ASSIGNED TASK:
Copy the lines exactly as they appear, starting with the first line of the records and ending with the line that contains "The patch was".
━━━━━ AVAILABLE RECORDS
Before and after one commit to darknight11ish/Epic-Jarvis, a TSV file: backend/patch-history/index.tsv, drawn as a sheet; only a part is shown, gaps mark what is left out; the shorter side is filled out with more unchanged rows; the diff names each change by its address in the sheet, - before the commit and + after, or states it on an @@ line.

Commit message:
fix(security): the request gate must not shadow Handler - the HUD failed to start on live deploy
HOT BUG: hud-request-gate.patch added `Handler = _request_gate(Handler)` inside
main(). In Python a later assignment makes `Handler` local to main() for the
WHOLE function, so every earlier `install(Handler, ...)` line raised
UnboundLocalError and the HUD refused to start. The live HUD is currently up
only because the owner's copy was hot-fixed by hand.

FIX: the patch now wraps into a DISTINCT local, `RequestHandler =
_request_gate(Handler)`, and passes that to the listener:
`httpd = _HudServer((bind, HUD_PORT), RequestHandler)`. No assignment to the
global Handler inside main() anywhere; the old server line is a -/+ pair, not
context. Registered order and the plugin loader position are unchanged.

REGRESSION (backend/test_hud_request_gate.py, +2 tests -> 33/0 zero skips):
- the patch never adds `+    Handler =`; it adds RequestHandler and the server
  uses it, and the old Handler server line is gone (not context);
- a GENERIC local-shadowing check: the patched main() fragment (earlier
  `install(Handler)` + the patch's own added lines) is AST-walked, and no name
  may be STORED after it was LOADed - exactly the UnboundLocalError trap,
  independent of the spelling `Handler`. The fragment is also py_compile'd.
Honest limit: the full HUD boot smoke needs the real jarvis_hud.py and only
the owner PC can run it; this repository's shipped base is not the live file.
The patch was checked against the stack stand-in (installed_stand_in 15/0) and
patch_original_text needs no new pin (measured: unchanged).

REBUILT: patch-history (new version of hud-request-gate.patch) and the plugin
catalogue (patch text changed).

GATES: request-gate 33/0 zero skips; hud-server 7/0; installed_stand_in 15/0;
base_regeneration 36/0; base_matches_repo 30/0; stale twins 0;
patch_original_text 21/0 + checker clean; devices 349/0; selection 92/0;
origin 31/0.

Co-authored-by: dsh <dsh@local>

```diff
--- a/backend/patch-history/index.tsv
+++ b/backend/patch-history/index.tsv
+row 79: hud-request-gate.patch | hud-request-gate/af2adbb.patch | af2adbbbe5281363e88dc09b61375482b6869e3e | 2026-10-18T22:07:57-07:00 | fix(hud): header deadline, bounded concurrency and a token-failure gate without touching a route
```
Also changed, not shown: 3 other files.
━━━━━━━━━━
TASK OUTPUT:
Before and after one commit to darknight11ish/Epic-Jarvis, a TSV file: backend/patch-history/index.tsv, drawn as a sheet; only a part is shown, gaps mark what is left out; the shorter side is filled out with more unchanged rows; the diff names each change by its address in the sheet, - before the commit and + after, or states it on an @@ line.

Commit message:
fix(security): the request gate must not shadow Handler - the HUD failed to start on live deploy
HOT BUG: hud-request-gate.patch added `Handler = _request_gate(Handler)` inside
main(). In Python a later assignment makes `Handler` local to main() for the
WHOLE function, so every earlier `install(Handler, ...)` line raised
UnboundLocalError and the HUD refused to start. The live HUD is currently up
only because the owner's copy was hot-fixed by hand.

FIX: the patch now wraps into a DISTINCT local, `RequestHandler =
_request_gate(Handler)`, and passes that to the listener:
`httpd = _HudServer((bind, HUD_PORT), RequestHandler)`. No assignment to the
global Handler inside main() anywhere; the old server line is a -/+ pair, not
context. Registered order and the plugin loader position are unchanged.

REGRESSION (backend/test_hud_request_gate.py, +2 tests -> 33/0 zero skips):
- the patch never adds `+    Handler =`; it adds RequestHandler and the server
  uses it, and the old Handler server line is gone (not context);
- a GENERIC local-shadowing check: the patched main() fragment (earlier
  `install(Handler)` + the patch's own added lines) is AST-walked, and no name
  may be STORED after it was LOADed - exactly the UnboundLocalError trap,
  independent of the spelling `Handler`. The fragment is also py_compile'd.
Honest limit: the full HUD boot smoke needs the real jarvis_hud.py and only
the owner PC can run it; this repository's shipped base is not the live file.
The patch was checked against the stack stand-in (installed_stand_in 15/0) and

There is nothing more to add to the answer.